The Deschutes County Commission approved a number of American Rescue Plan Act (ARPA) investments Wednesday, totaling more than $2.85 million.
This includes $450,000 for the Bethlehem Inn’s new Redmond homeless shelter; funds which the nonprofit requested last week.
The investment will cover half of the $900,000 still needed to complete the homeless shelter.
Bethlehem Inn asked the City of Redmond to cover the other $450,000.
“We’re looking critically at the ways we can make strategic investments to help move our communities forward,” said Deschutes County Commissioner Tony DeBone. “These funds represent a unique opportunity for regional partnership as we all work together toward recovery.”
ARPA Investments approved by the Board of Commissioners include:
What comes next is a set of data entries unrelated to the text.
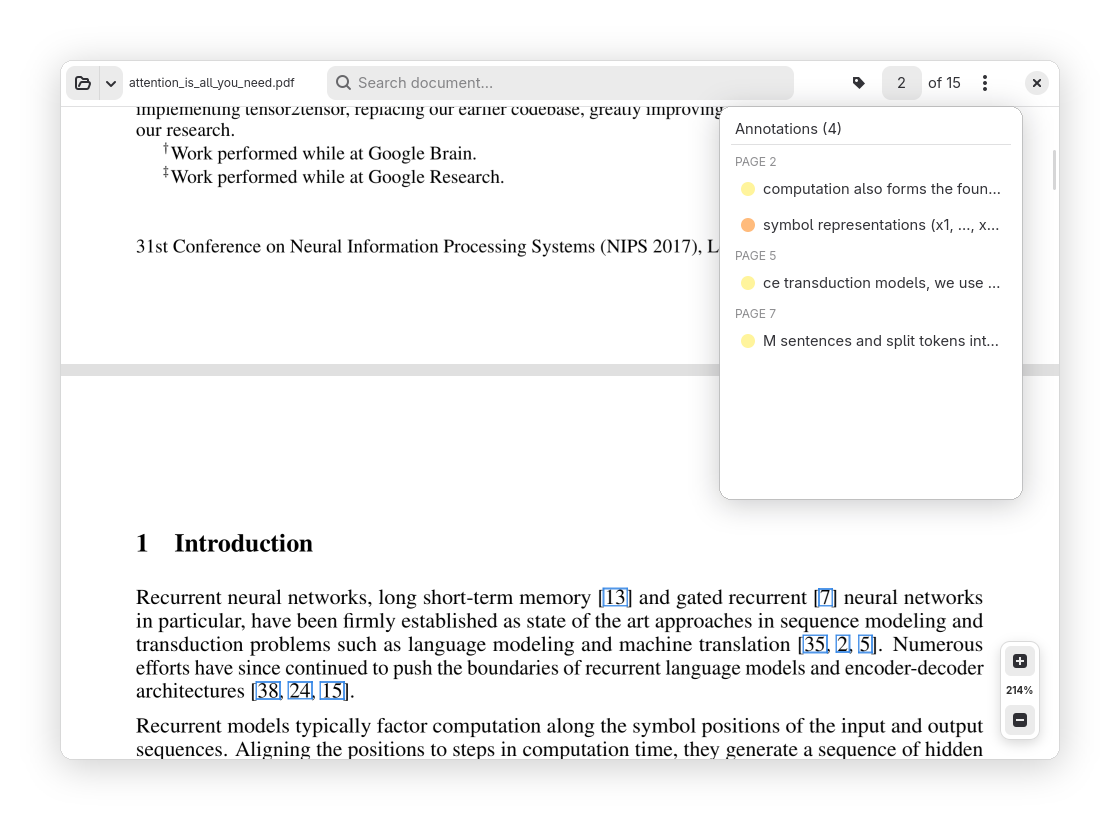
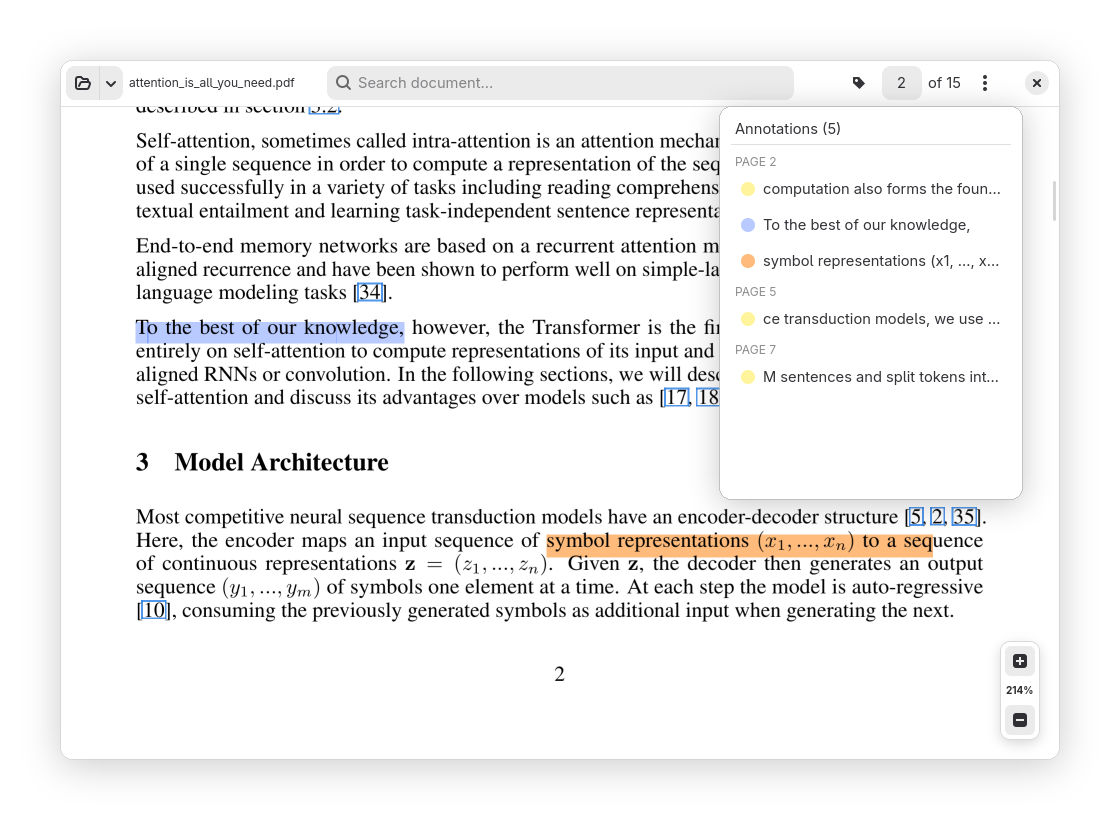
chore: updated screenshots

diff --git a/scripts/generate_screenshots.py b/scripts/generate_screenshots.py
@@ -46,7 +46,7 @@ TASKS = [
         ATTENTION_PDF,
         {
             "zoom": 2.14,
-            "scroll_y": 1450,
+            "scroll_y": 2750,
             "annotations_popover": True,
             "highlights": [
                 {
- $1 million to support the first phase of the Oregon State University-Cascades, Central Oregon Community College, and Bend Chamber Little Kits Early Learning & Child Care Center project. The first phase of the Little Kits Early Learning & Child Care Center is expected to provide childcare for 70 to 100 children in Bend.
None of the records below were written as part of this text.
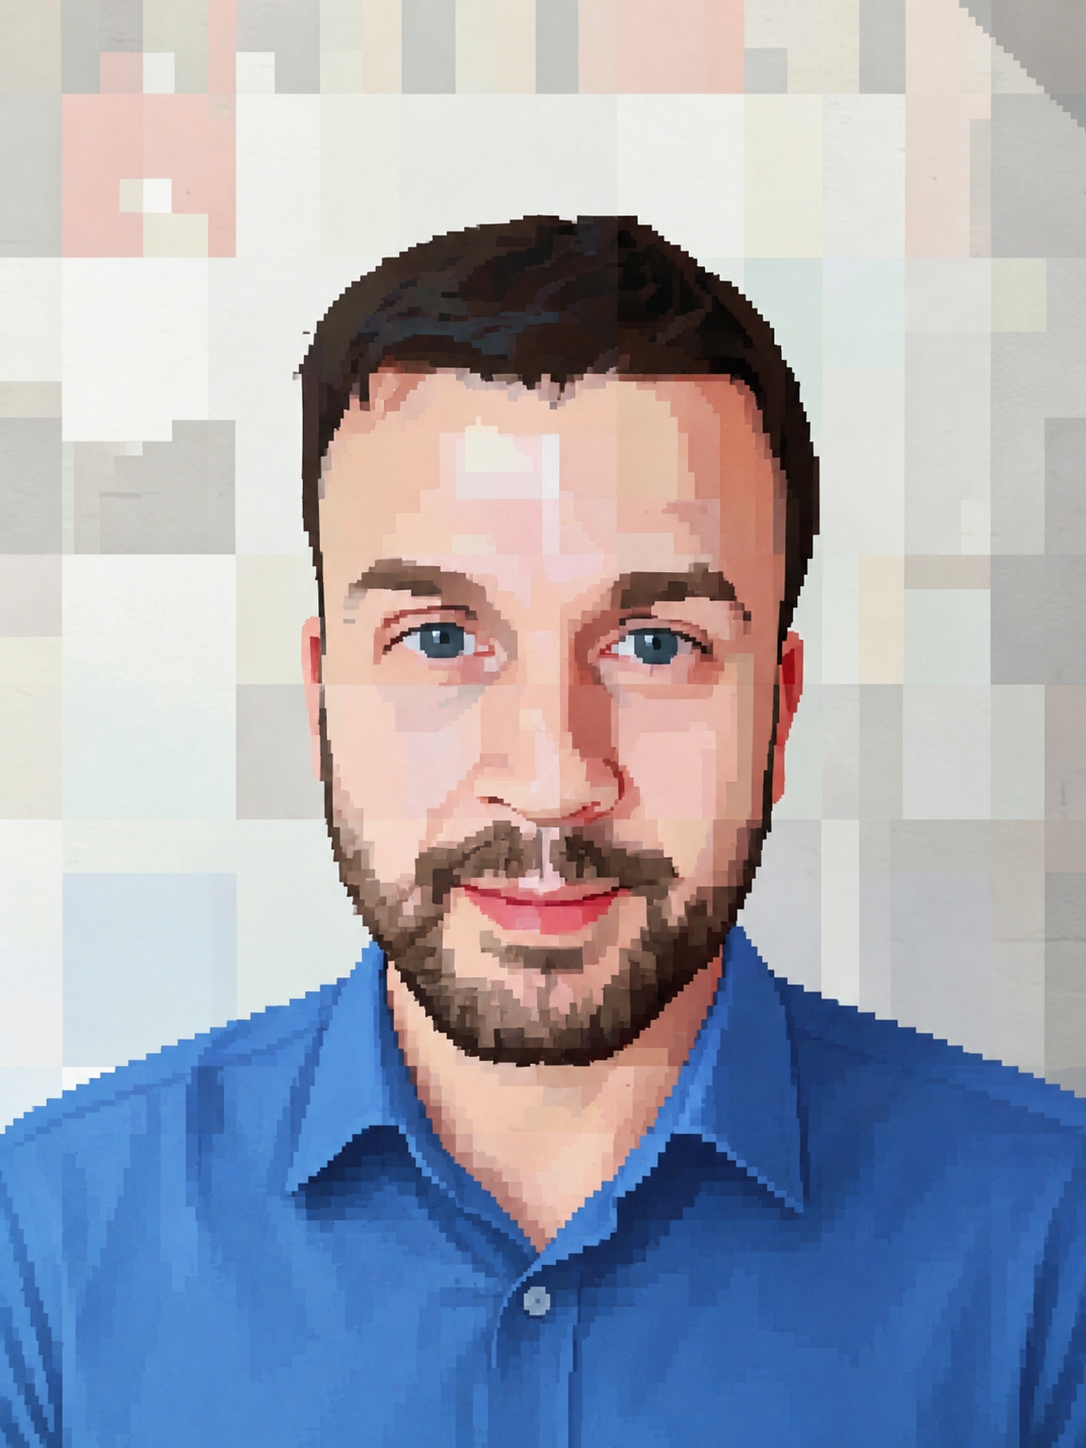
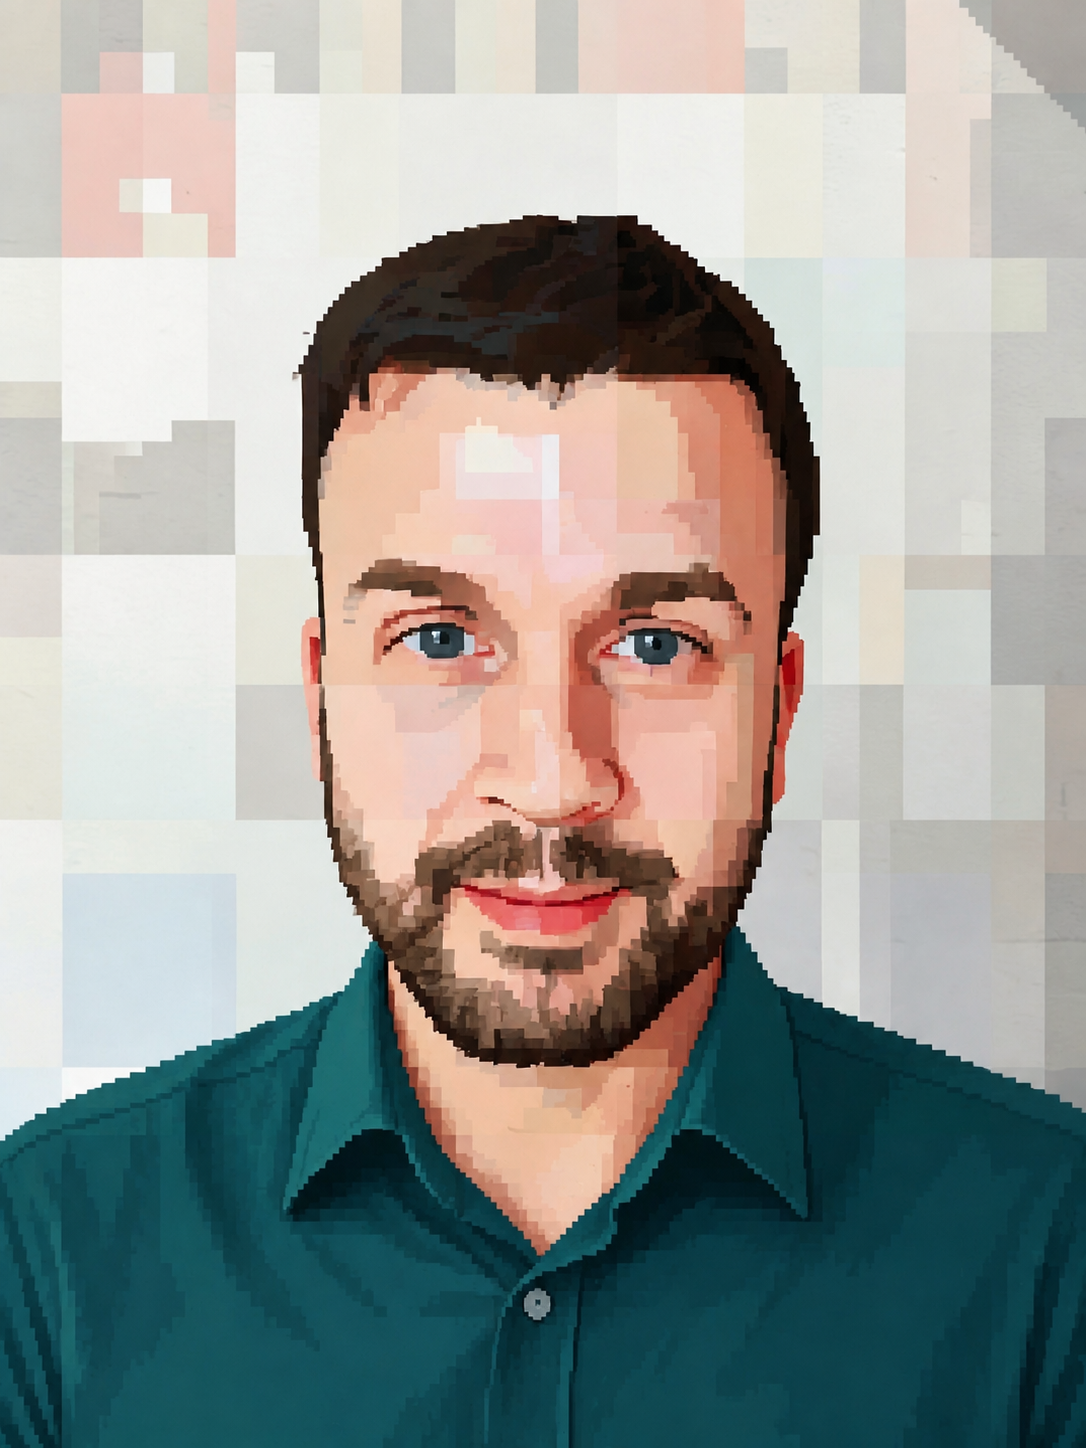
Enhance button styles on about page

diff --git a/about/styles.css b/about/styles.css
@@ -186,7 +186,10 @@ a { color: inherit; }
   padding: 0.8rem 1.1rem;
   border-radius: 999px;
   text-decoration: none;
+  font: inherit;
   font-weight: 600;
+  border: none;
+  cursor: pointer;
   transition: transform 180ms ease, background 180ms ease;
 }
- $750,000 to support a partnership with the City of Bend on a managed camp project. Commissioners indicated the potential of making an additional $750,000 investment in the project at a later date.
- $450,000 to support the Bethlehem Inn’s conversion of a motel in Redmond into a year-round shelter that will serve up to 88 people each night.
- $455,184 to cover County-incurred costs related to COVID-19 testing, liability insurance, sanitizer for the Deschutes County Jail, and administration of the County’s ARPA investments.
- $100,000 for the Ronald McDonald House to help support their capital campaign project.
- $100,000 to support the construction of the Veterans’ Village project.
Commissioners also encouraged staff to look into the development of a program to provide help for businesses impacted by the COVID-19 pandemic.
“It’s exciting to see these dollars start to flow into our community as we begin what will be a series of important investments,” said Deschutes County Commissioner Patti Adair.
The initial investments represent only a portion of the $38 million Deschutes County will receive in ARPA funds.
The County received the first half of the funds in May and expects to receive the rest next year.
“It’s important to us that we hear from the community about what priorities and programs are most important to them,” said County Commissioner Phil Chang. “We’re holding back the bulk of our ARPA funds so that we can hear directly from residents about the best ways to invest these dollars.”